In 1976 a deadly virus emerged from the Congo forest. As swiftly as it came, it disappeared, leaving no trace. Over the four decades since, Ebola has emerged sporadically, each time to devastating effect. It can kill up to 90 percent of its victims. In between these outbreaks, it is untraceable, hiding deep in the jungle. The search is on to find Ebola’s elusive host animal. And until we find it, Ebola will continue to strike.
If you’ve been keeping up to date with the literature (or you’re a student or professional in any of the medical sciences) you might not learn too much that you did not already know.
“The current scientific understanding of ebolaviruses constitutes pinpricks of lights against a dark background.”
I felt like the book was basically rehashing a lot of what we already know about Ebola, epidemiology and some other viral haemorrhagic fevers. Which is not entirely obsolete because Quammen certainly has a way of making medical literature interesting in readable.
I do think that it will be a tough, albeit doable, read for the non-scientific layperson as there is still a bit of jargon. It’s certainly not a self-help book and as such you do need a bit of a baseline interest to make it through the pages (it is not very long).
Some interesting things I did learn include that bats are NOT the confirmed natural reservoir for Ebola as no live Ebola virus has yet been cultured from bats. Gorillas and other apes die en masse from Ebola, but they are not the natural reservoir either.

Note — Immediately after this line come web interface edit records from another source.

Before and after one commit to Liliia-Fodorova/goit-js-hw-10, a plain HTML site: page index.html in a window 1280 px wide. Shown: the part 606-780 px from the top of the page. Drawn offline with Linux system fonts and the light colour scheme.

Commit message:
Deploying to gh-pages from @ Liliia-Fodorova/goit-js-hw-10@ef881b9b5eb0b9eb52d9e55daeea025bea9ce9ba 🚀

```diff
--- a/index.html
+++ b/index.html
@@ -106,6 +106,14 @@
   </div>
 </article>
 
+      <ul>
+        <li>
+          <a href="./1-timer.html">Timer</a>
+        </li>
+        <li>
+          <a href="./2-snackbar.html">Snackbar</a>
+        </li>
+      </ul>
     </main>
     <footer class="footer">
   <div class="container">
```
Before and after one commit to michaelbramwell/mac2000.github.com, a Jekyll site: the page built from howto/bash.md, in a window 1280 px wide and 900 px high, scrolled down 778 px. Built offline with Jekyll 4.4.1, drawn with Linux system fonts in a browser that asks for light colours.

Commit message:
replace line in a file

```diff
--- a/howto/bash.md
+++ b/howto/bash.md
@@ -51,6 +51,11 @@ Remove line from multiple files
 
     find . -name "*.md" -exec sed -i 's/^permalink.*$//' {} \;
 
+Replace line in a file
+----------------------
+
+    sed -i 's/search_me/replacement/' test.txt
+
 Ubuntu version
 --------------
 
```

Quammen explains how the virus works, which is fascinating; and also elaborates on the socio-political climate of the virus over the years.
“What we should realise […] is that the events in West Africa […] tell us not just about the ugly facts of Ebola’s transmissibility and lethality; they tell us also about the ugly facts of poverty, inadequate health care, political dysfunction, and desperation […], and of neglectful disregard of those circumstances over time by the international community.”
From a historical point of view I enjoyed reading about the timeline of outbreaks, and the various people that have contracted it through their work and their individual disease courses.
It made me aware of one thing: we don’t have this thing under control and maybe authorities would do well to stop pretending that they do. We don’t even know for sure what the natural reservoir of the virus is. There aren’t enough people studying the virus because they are afraid of it, as they should be. We don’t know why this outbreak is so much worse than previous outbreaks. We don’t know why healthcare workers who have been following all the protocols, like Nina Pham, still managed to contract the disease.
Just a week or two ago, people were trying to calm first-world citizens down with quips like, “We have gloves! We have autoclaves! Ebola won’t last long here!” Well lookit. It’s not enough. People are allowed to slip through quarantines and travel restrictions because somehow we still haven’t grasped the fact that viruses don’t care too much for borders when it comes to our interconnected globe.
I know we are trying to get people not to panic, but a bit of caution never hurt anybody. If the book taught me anything, it’s that policy makers are going to need to step up to the plate for this one.